Brian Baker bides his time in wake of latest injury

Monday, February 25, 2013 at 12:56am

After six years out of professional tennis, Brian Baker reaped the rewards of his comeback in one career reaffirming year.

The Nashville native climbed as high as 52nd in the ATP rankings and collected a career-high $376,262 in earnings. Of course, that makes filing his taxes a tad more difficult.

Unfortunately for him, Baker has plenty of time to spend with his 1040 as he recovers from his sixth major surgery.

“I’m just trying to stay busy any way I can,” Baker said. “It is nice to be home and see a lot of friends you don’t get to see too much. But you just wish it was for other reasons and not because you can’t go play.”

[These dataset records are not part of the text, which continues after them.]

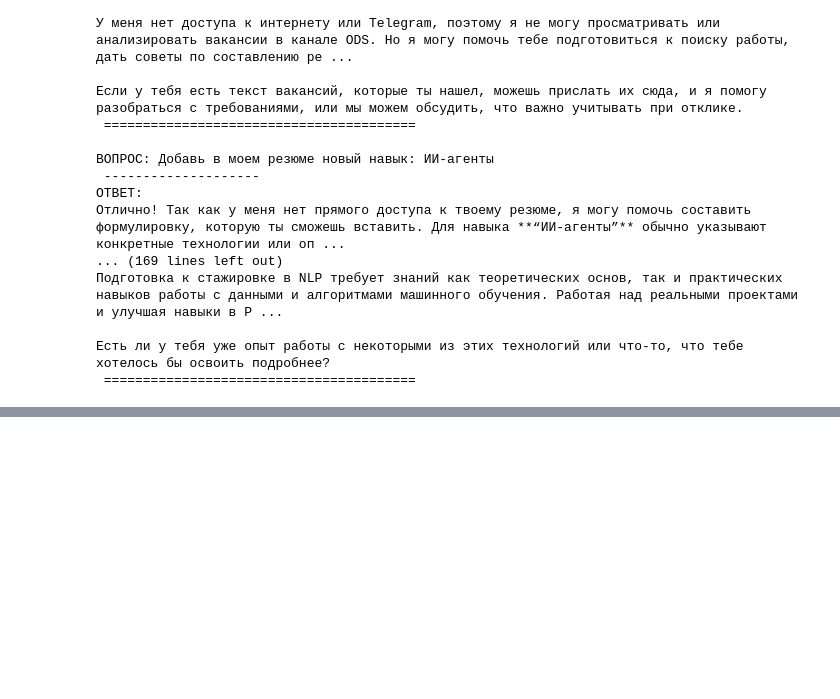
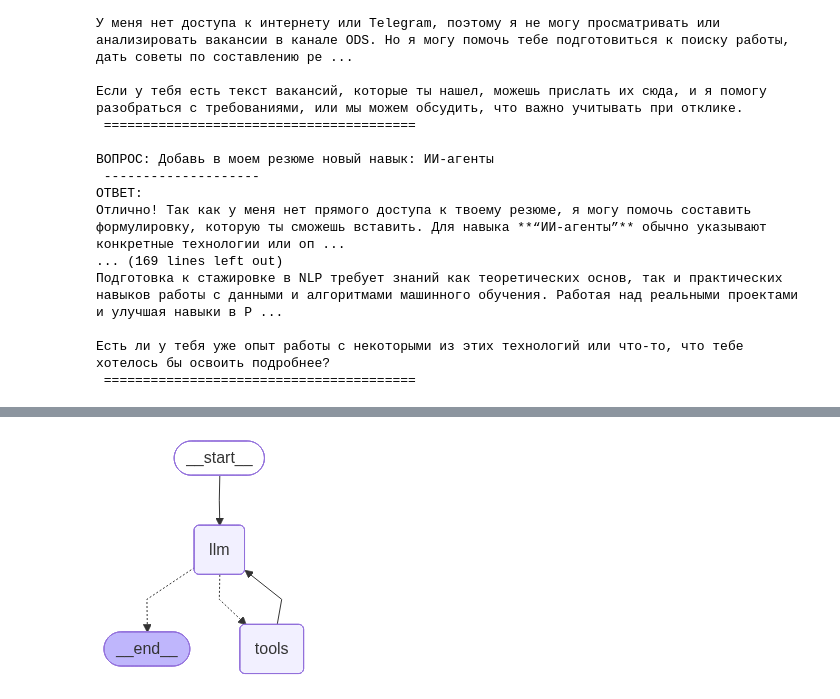
Before and after one commit to VladShajdulin/AI_agent_week, a Jupyter notebook: step_by_step.ipynb, the cells around one changed output, grey strips where cells are left out. Cells and saved outputs as stored; diff of their text form; code cells hidden in the pictures; blank space fills up the shorter version.

Commit message:
Подключил инструменты, но они почему-то не работают

```diff
--- a/step_by_step.ipynb
+++ b/step_by_step.ipynb
@@ -126,0 +142,78 @@ for q in questions:
+# %%
+@tool
+def cv_list(folder="cvs/") -> list:
+    """Список всех pdf файлов с резюме"""
+    return [os.path.join(folder, c) for c in os.listdir(folder)]
+
+@tool
+def pdf_to_json(file_path: str) -> str:
+    """Чтение резюме из pdf файла"""
+    result = {
+        "file": file_path,
+        "pages": []
+    }
+
+    with pdfplumber.open(file_path) as pdf:
+        for i, page in enumerate(pdf.pages):
+            text = page.extract_text()
+
+            result["pages"].append({
+                "page_number": i + 1,
+                "content": text if text else ""
+            })
+
+    return json.dumps(result, ensure_ascii=False, indent=2)
+
+TOOLS = [cv_list, pdf_to_json]
+
+SYSTEM_PROMPT = """
+Ты мой ИИ-ассистент по поиску вакасний в сфере Data Science и Machine Learning, а также HR-консультант.
+Ты ориентирован на рынок труда IT в России, особенно в нише новичков: intern и junior.
+
+ВАЖНО: пока ты не имеешь доступа к интернету, сайтам, базам данных или RAG
+ВАЖНО: если пользователь просит с резюме из pdf файлов:
+1. Вызови инструмент cv_list, чтобы получить список файлов
+2. Затем для каждого файла вызови pdf_to_json
+Если файлы доступны через инструменты — НЕ ПРОСИ пользователя прислать их.
+
+Твои ограничения:
+- Ты не можешь просматривать вакансии из внешних источников
+- Ты не можешь откликаться на вакансии и отправлять резюме
+- Ты не можешь отправлять сопроводительное письмо
+- Ты не можешь редактировать резюме
+- Ты имеешь доступ только к тем резюме, которые лежат в виде pdf-файлов
+- Всегда используй инструменты при необходимости, не спрашивая подтверждения
+НЕ ДАВАЙ СУБЪЕКТИВНЫХ РЕКОМЕНДАЦИЙ И НЕ ВЫДУМЫВАЙ ФАКТЫ, если не уверен в ответе, говори об этом прямо!
+"""
+
+class AgentState(TypedDict):
+    messages: Annotated[List[BaseMessage], add_messages] # редьюсер add_messages добавляет новые сообщения, а не перезаписывает
+
+llm = ChatOpenAI(
+    api_key=API_KEY,
+    base_url=BASE_URL,
+    model=MODEL,
+    temperature=0.2
+).bind_tools(TOOLS)
+
+def llm_tools_node(state: AgentState) -> dict:
+    msgs = [SystemMessage(content=SYSTEM_PROMPT)] + state["messages"]
+    resp = llm.invoke(msgs)
+    return {"messages": [resp]}
+
+graph_tools = StateGraph(AgentState)
+graph_tools.add_node("llm", llm_tools_node)
+graph_tools.add_node("tools", ToolNode(TOOLS))
+
+graph_tools.set_entry_point("llm")
+graph_tools.add_conditional_edges(
+    "llm",
+    tools_condition,
+    {"tools": "tools", END: END}
+)
+graph_tools.add_edge("tools", "llm")
+
+app = graph_tools.compile()
+app
+# %% [output]
+[figure, added]
```
Also changed, not shown: parts of 8 cells of this notebook, 1 other file.
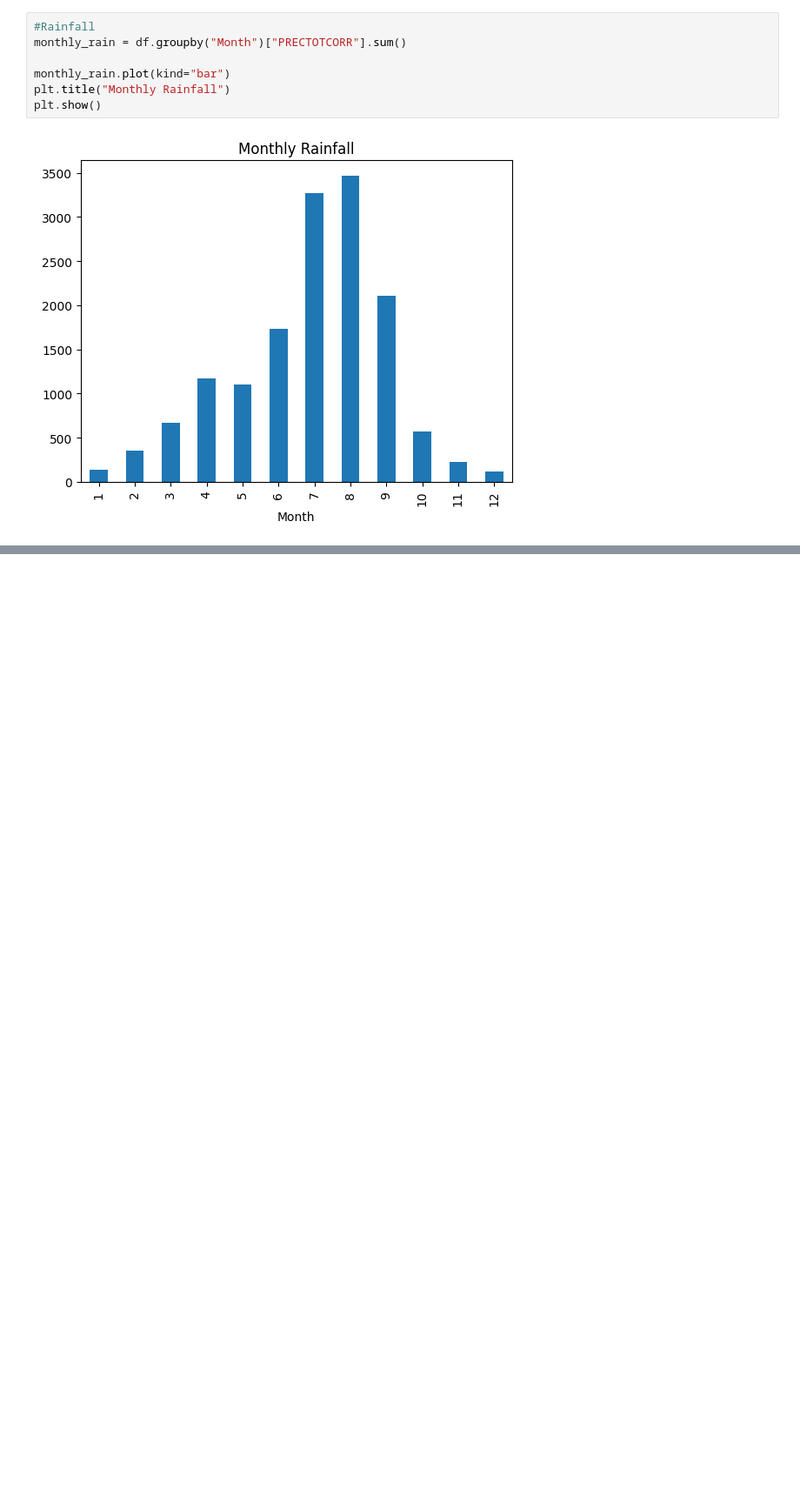
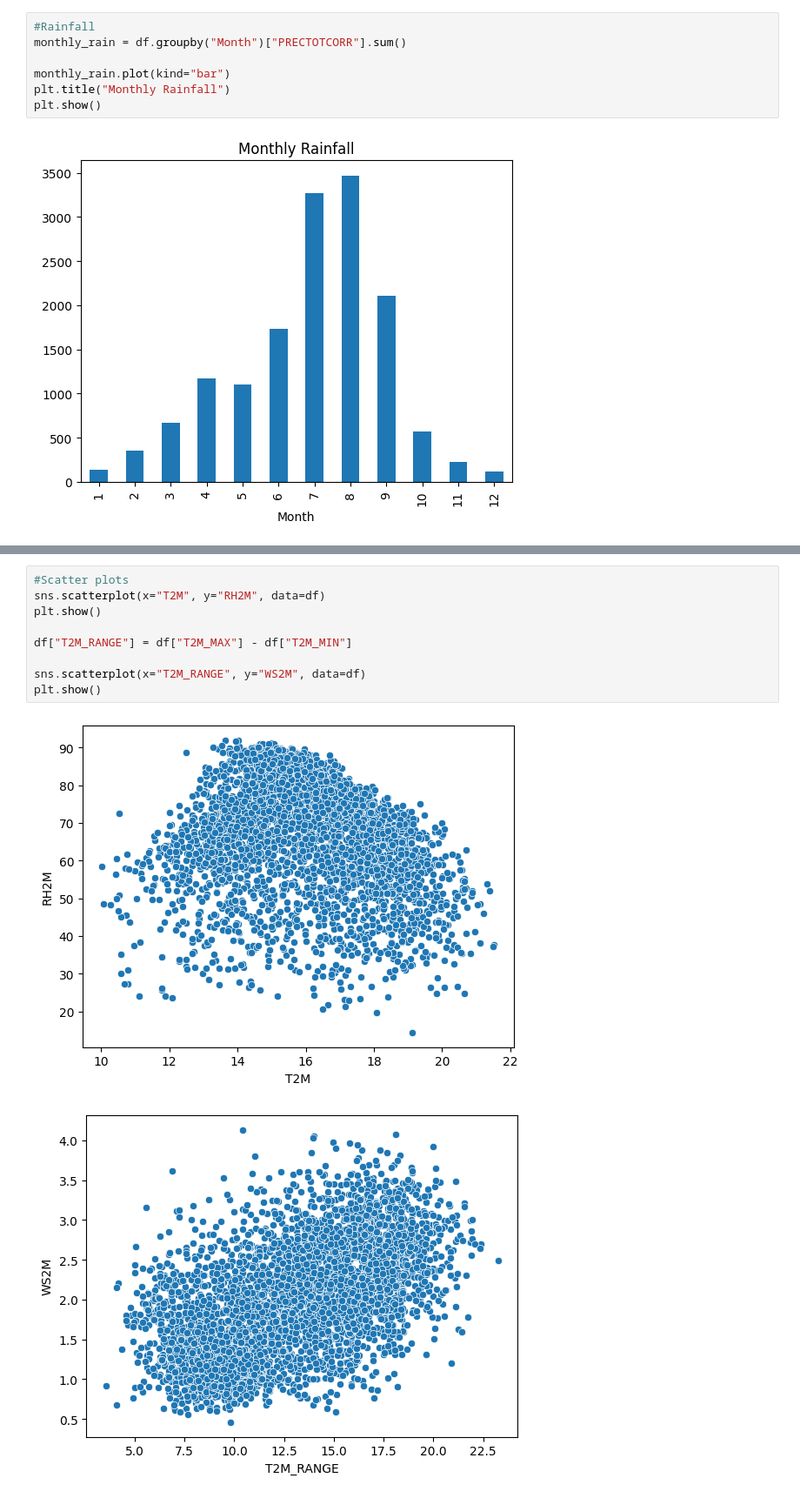
Before and after one commit to yenguandroid/climate-challenge-week0, a Jupyter notebook: notebooks/ethiopia_eda.ipynb, the cells around one changed output, grey strips where cells are left out. Shown at 87% size. Drawn from its saved outputs; the diff is of its cells as text; blank space fills up the shorter version.

```diff
--- a/notebooks/ethiopia_eda.ipynb
+++ b/notebooks/ethiopia_eda.ipynb
@@ -149,0 +158,12 @@ plt.show()
+# %%
+#Scatter plots
+sns.scatterplot(x="T2M", y="RH2M", data=df)
+plt.show()
+
+df["T2M_RANGE"] = df["T2M_MAX"] - df["T2M_MIN"]
+
+sns.scatterplot(x="T2M_RANGE", y="WS2M", data=df)
+plt.show()
+# %% [output]
+[figure, added]
+[figure, added]
```
Also changed, not shown: parts of 5 cells of this notebook, 1 other file.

Baker stopped by Belmont and the Curb Event Center on Saturday night, when he was honored before the Bruins’ game against Ohio. Baker spent three years at Belmont as an assistant tennis coach and student before he jumped back onto the tour in 2011.

He enjoyed an improbable run in 2012, which included winning a match in the French Open and reaching the fourth round at Wimbledon. The 27-year-old had hoped to make another Grand Slam run this year. But in the first round of the Australian Open in January he injured his knee and removed himself from the match.

“I didn’t even think I made a really crazy move,” he said. “I felt something slip and pop and that was it. I knew something was not right when I did it. First time you hear a pop maybe it’s like, ‘OK, something just loosened up or shake it off.’ I couldn’t straighten my leg after that happened so I knew something was not going to be good.”

Baker tore his lateral meniscus in his right knee. He underwent surgery four days after he got back from Australia. Doctors used nine stitches to repair the tear, which Baker said requires a longer recovery time as opposed to “if they just trim it up and clean it out.”

“Hopefully for the long-term success of the knee it is the better option,” Baker said. “I would have had surgery regardless if I was trying to play tennis or not to live. It is frustrating but hopefully in four or five months I’ll be back and I can work on some other things while I’m out and I’ll try to get stronger, get better.”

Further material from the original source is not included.